Besides the brain, research has suggested that sleep disorders can also influence other extracerebral physiology such as the eyes.
The effects of sleep disorders on the human health have been widely documented. Besides the brain, research has suggested that sleep disorders can also influence other extracerebral physiology such as the eyes.
By Dr Desmond Quek
General Cataract and Comprehensive Ophthalmology Department
Singapore National Eye Centre
Sleep disorders have been reported to be associated with eye conditions such as floppy eyelid syndrome (eyelids that are easily everted), ischemic optic neuropathy (loss of vision due to decreased blood flow to the optic nerve) and glaucoma (buildup of pressure inside the eye which can cause optic nerve damage).
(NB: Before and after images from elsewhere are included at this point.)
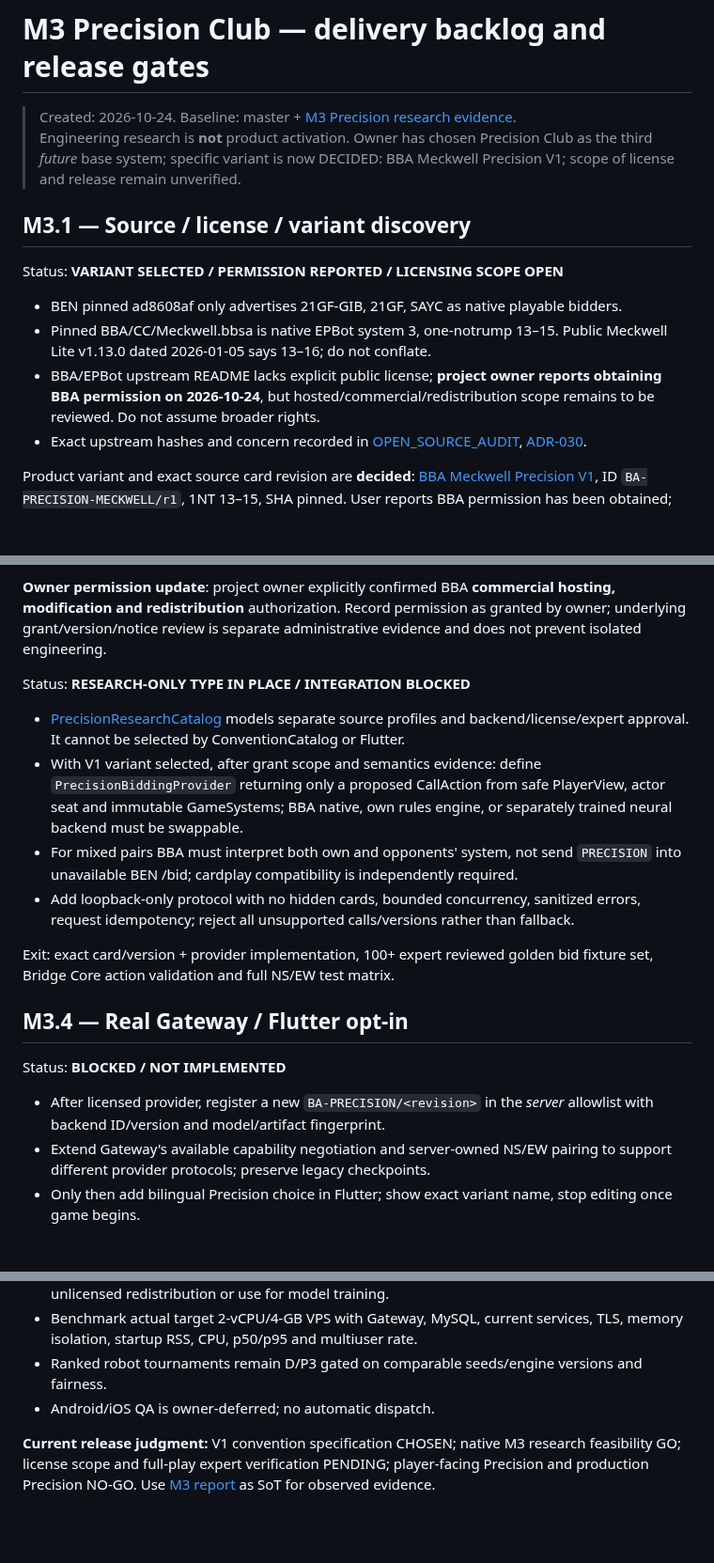
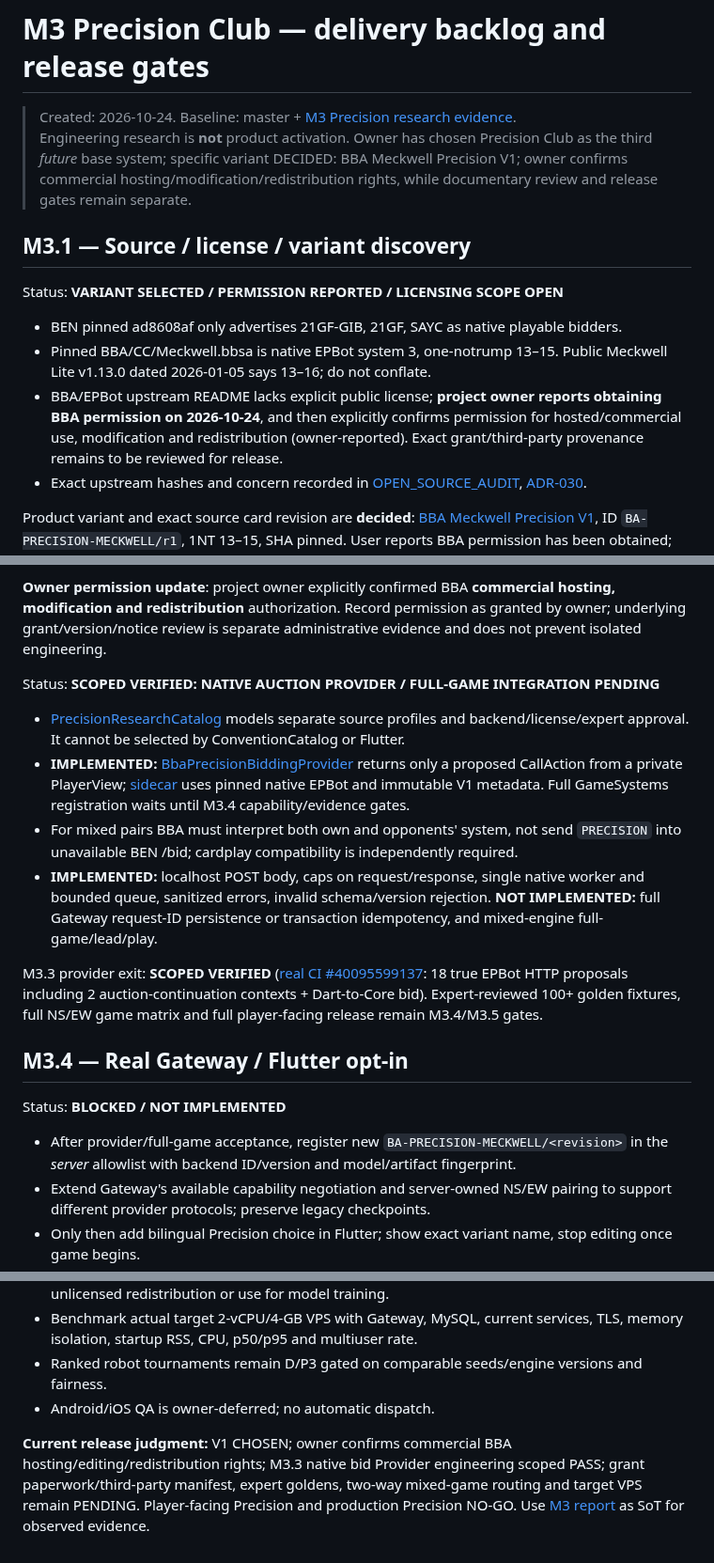
Before and after one commit to KuroNekoLi/Bridge-Academy, a Markdown page: docs/research/M3_PRECISION_DELIVERY_BACKLOG.md, 3 parts joined by grey strips. Shown at 94% size. GitHub-like rendering; blank space fills up the shorter version.

Commit message:
docs(M3.3): close completed provider work and clarify M3.4 full-game and release responsibilities

```diff
--- a/docs/research/M3_PRECISION_DELIVERY_BACKLOG.md
+++ b/docs/research/M3_PRECISION_DELIVERY_BACKLOG.md
@@ -1,14 +1,14 @@
 # M3 Precision Club — delivery backlog and release gates
 
 > Created: 2026-10-24. Baseline: master + [M3 Precision research evidence](M3_PRECISION_SPIKE_ACCEPTANCE.md).
-> Engineering research is **not** product activation. Owner has chosen Precision Club as the third *future* base system; specific variant is now DECIDED: BBA Meckwell Precision V1; scope of license and release remain unverified.
+> Engineering research is **not** product activation. Owner has chosen Precision Club as the third *future* base system; specific variant DECIDED: BBA Meckwell Precision V1; owner confirms commercial hosting/modification/redistribution rights, while documentary review and release gates remain separate.
 
 ## M3.1 — Source / license / variant discovery
 Status: **VARIANT SELECTED / PERMISSION REPORTED / LICENSING SCOPE OPEN**
 
 - BEN pinned ad8608af only advertises 21GF-GIB, 21GF, SAYC as native playable bidders.
 - Pinned BBA/CC/Meckwell.bbsa is native EPBot system 3, one-notrump 13–15. Public Meckwell Lite v1.13.0 dated 2026-01-05 says 13–16; do not conflate.
-- BBA/EPBot upstream README lacks explicit public license; **project owner reports obtaining BBA permission on 2026-10-24**, but hosted/commercial/redistribution scope remains to be reviewed. Do not assume broader rights.
+- BBA/EPBot upstream README lacks explicit public license; **project owner reports obtaining BBA permission on 2026-10-24**, and then explicitly confirms permission for hosted/commercial use, modification and redistribution (owner-reported). Exact grant/third-party provenance remains to be reviewed for release.
 - Exact upstream hashes and concern recorded in [OPEN_SOURCE_AUDIT](../OPEN_SOURCE_AUDIT.md), [ADR-030](../DECISIONS.md).
 
 Product variant and exact source card revision are **decided**: [BBA Meckwell Precision V1](../conventions/PRECISION_BBA_MECKWELL_V1.md), ID `BA-PRECISION-MECKWELL/r1`, 1NT 13–15, SHA pinned. User reports BBA permission has been obtained; detailed written rights matrix and expert meaning checklist remain OPEN for release.
@@ -29,19 +29,19 @@ Exit for **complete system semantics** still requires 1C forcing continuation, n
 **Owner permission update**: project owner explicitly confirmed BBA **commercial hosting, modification and redistribution** authorization. Record permission as granted by owner; underlying grant/version/notice review is separate administrative evidence and does not prevent isolated engineering.
 
 
-Status: **RESEARCH-ONLY TYPE IN PLACE / INTEGRATION BLOCKED**
+Status: **SCOPED VERIFIED: NATIVE AUCTION PROVIDER / FULL-GAME INTEGRATION PENDING**
 
 - [PrecisionResearchCatalog](../../packages/bridge_conventions/lib/src/precision_research.dart) models separate source profiles and backend/license/expert approval. It cannot be selected by ConventionCatalog or Flutter.
-- With V1 variant selected, after grant scope and semantics evidence: define `PrecisionBiddingProvider` returning only a proposed CallAction from safe PlayerView, actor seat and immutable GameSystems; BBA native, own rules engine, or separately trained neural backend must be swappable.
+- **IMPLEMENTED:** [BbaPrecisionBiddingProvider](../../packages/bridge_precision_adapter/lib/src/precision_bidding_provider.dart) returns only a proposed CallAction from a private PlayerView; [sidecar](../../scripts/precision_m33_sidecar.py) uses pinned native EPBot and immutable V1 metadata. Full GameSystems registration waits until M3.4 capability/evidence gates.
 - For mixed pairs BBA must interpret both own and opponents' system, not send `PRECISION` into unavailable BEN /bid; cardplay compatibility is independently required.
-- Add loopback-only protocol with no hidden cards, bounded concurrency, sanitized errors, request idempotency; reject all unsupported calls/versions rather than fallback.
+- **IMPLEMENTED:** localhost POST body, caps on request/response, single native worker and bounded queue, sanitized errors, invalid schema/version rejection. **NOT IMPLEMENTED:** full Gateway request-ID persistence or transaction idempotency, and mixed-engine full-game/lead/play.
 
-Exit: exact card/version + provider implementation, 100+ expert reviewed golden bid fixture set, Bridge Core action validation and full NS/EW test matrix.
+M3.3 provider exit: **SCOPED VERIFIED** ([real CI #40095599137](https://github.com/KuroNekoLi/Bridge-Academy/actions/runs/40095599137): 18 true EPBot HTTP proposals including 2 auction-continuation contexts + Dart-to-Core bid). Expert-reviewed 100+ golden fixtures, full NS/EW game matrix and full player-facing release remain M3.4/M3.5 gates.
 
 ## M3.4 — Real Gateway / Flutter opt-in
 Status: **BLOCKED / NOT IMPLEMENTED**
 
-- After licensed provider, register a new `BA-PRECISION/<revision>` in the *server* allowlist with backend ID/version and model/artifact fingerprint.
+- After provider/full-game acceptance, register new `BA-PRECISION-MECKWELL/<revision>` in the *server* allowlist with backend ID/version and model/artifact fingerprint.
 - Extend Gateway's available capability negotiation and server-owned NS/EW pairing to support different provider protocols; preserve legacy checkpoints.
 - Only then add bilingual Precision choice in Flutter; show exact variant name, stop editing once game begins.
 - Keep existing BEN 21GF/SAYC fully unchanged and run separate end-to-end Android/iOS device QA only when owner lifts the existing hold.
@@ -57,4 +57,4 @@ Status: **NOT RUN / RELEASE NO-GO**
 - Ranked robot tournaments remain D/P3 gated on comparable seeds/engine versions and fairness.
 - Android/iOS QA is owner-deferred; no automatic dispatch.
 
-**Current release judgment:** V1 convention specification CHOSEN; native M3 research feasibility GO; license scope and full-play expert verification PENDING; player-facing Precision and production Precision NO-GO. Use [M3 report](M3_PRECISION_SPIKE_ACCEPTANCE.md) as SoT for observed evidence.
+**Current release judgment:** V1 CHOSEN; owner confirms commercial BBA hosting/editing/redistribution rights; M3.3 native bid Provider engineering scoped PASS; grant paperwork/third-party manifest, expert goldens, two-way mixed-game routing and target VPS remain PENDING. Player-facing Precision and production Precision NO-GO. Use [M3 report](M3_PRECISION_SPIKE_ACCEPTANCE.md) as SoT for observed evidence.
```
Some of these conditions, such as glaucoma, can potentially cause irreversible blinding.
One of the most prevalent sleep disorders is obstructive sleep apnea (OSA). It occurs when the throat intermittently relaxes and blocks the airway, causing breathing to repeatedly stop and start during sleep.
While the association between these eye conditions and OSA are clear, the reasons for this connection are not yet understood.
One possibility is that OSA compromises blood flow to the optic nerve. This creates a transient drop in oxygen supply and increases resistance to blood flow, thus damaging the optic nerve.
In collaboration with the Sleep Disorders Unit at SGH, SNEC conducted a prospective study examining the prevalence of glaucoma in patients with OSA. A hundred patients with moderate to severe OSA were recruited.
We performed comprehensive ophthalmic examinations using advanced imaging techniques to detect glaucoma even in its early stages. The results of this study will be shared at the upcoming ASEAN Sleep Congress.
We are also looking at recruiting individuals with no or mild OSA to form a control group so that we can make meaningful comparisons. We hope to compare eye pressures, visual field results and imaging studies of both groups and determine if the OSA patients are indeed more likely to have glaucoma.
I hope that this study will encourage clinicians to alert OSA patients of the associations between OSA and open-angle glaucoma. This will help to raise awareness of the issue and encourage treatment for those who need it.
Glaucoma, if detected and treated in its early stages, can prevent irreversible blindness. I hope to further explore if the treatment of OSA prevents the development or retards the progression of glaucoma in patients with OSA.
Catch Dr Desmond Quek as he shares more on sleep-disordered breathing and ophthalmic complications at the 3rd ASEAN Sleep Congress happening on 20 - 22 November 2015.
Visit http://www.aseansleepcongress2015.com for more information.